    Andy BELL’s vocals are really shining on this album, showing all sides of his vocal talent.

    The standout track is “Bells of Love (Isabelles’s of Love)” that I consider as one of ERASURE’s best tracks ever.
    “Gaudete”, “Silent Night”, “Bleak Midwinter”, “Make it Wonderful” and “Blood on the Snow” are also among my favourites.

    My only regret is that Jona LEWIE’s “Stop the Cavalry” wasn’t properly covered but only received a rushed laidback acoustic attempt on the limited 2nd CD of “Snow Globe”. This all-time fantastic Christmas pop song really would have really deserved the best of ERASURE’s treatment : sharp electronic music mixed with operatic vocals !

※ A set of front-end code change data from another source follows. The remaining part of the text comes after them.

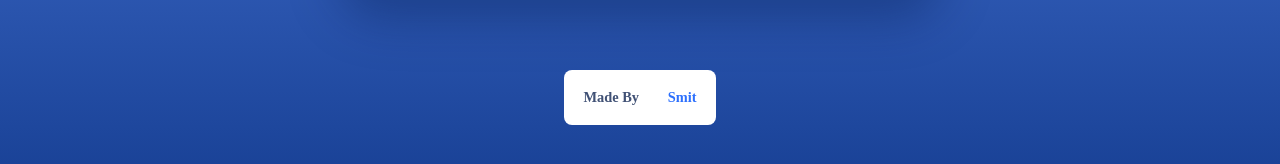
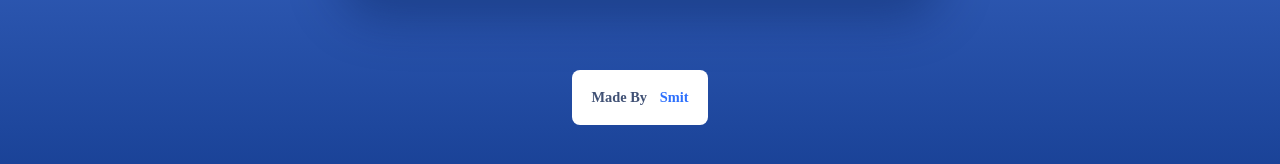
Before and after one commit to ImSmitPatel/todo-list, a plain HTML site: page index.html in a window 1280 px wide. Shown: the part 592-756 px from the top of the page. Drawn offline with Linux system fonts and the light colour scheme.

Commit message:
minor footer changes

```diff
--- a/style.css
+++ b/style.css
@@ -165,7 +165,7 @@ input[type="checkbox"]:checked::before {
 
 .footer {
     display: flex;
-    gap: 1.8rem;
+    gap: 0.8rem;
     background-color: var(--white);
     padding: 1.2rem;
     border-radius: 0.5rem;
```
Also changed, not shown: 1 other file.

    9 out of 10
    Reviewed by Erwann Le GARREC, France
    3 March 2016 1:37 am (GMT)
  12. I really like the new tracks but kinda tought the covers (except for Gaudete) were a bit “meh”.

    8 out of 10
    Reviewed by BRossete Joinville, Brasil
    12 March 2016 11:40 pm (GMT)
  13. I was glad to get an Erasure Christmas album and there are some really fun tracks on here. I rather like the simplistic nature of the ‘traditional tracks’ and they fit nicely into the Holiday mood.
    Musically, there is no movement forward but I was just glad to get some more Erasure product.

    GAUDETE [8/10]
    SILENT NIGHT [8/10]
    LOVING MAN [8/10]
    BLOOD IN THE SNOW [6/10]
    SILVER BELLS [5/10]


    SHE WON’T BE HOME (REDUX) [6/10]

    6 out of 10
    Reviewed by Jonathan Andrews – Florida, USA
    17 March 2016 7:33 pm (GMT)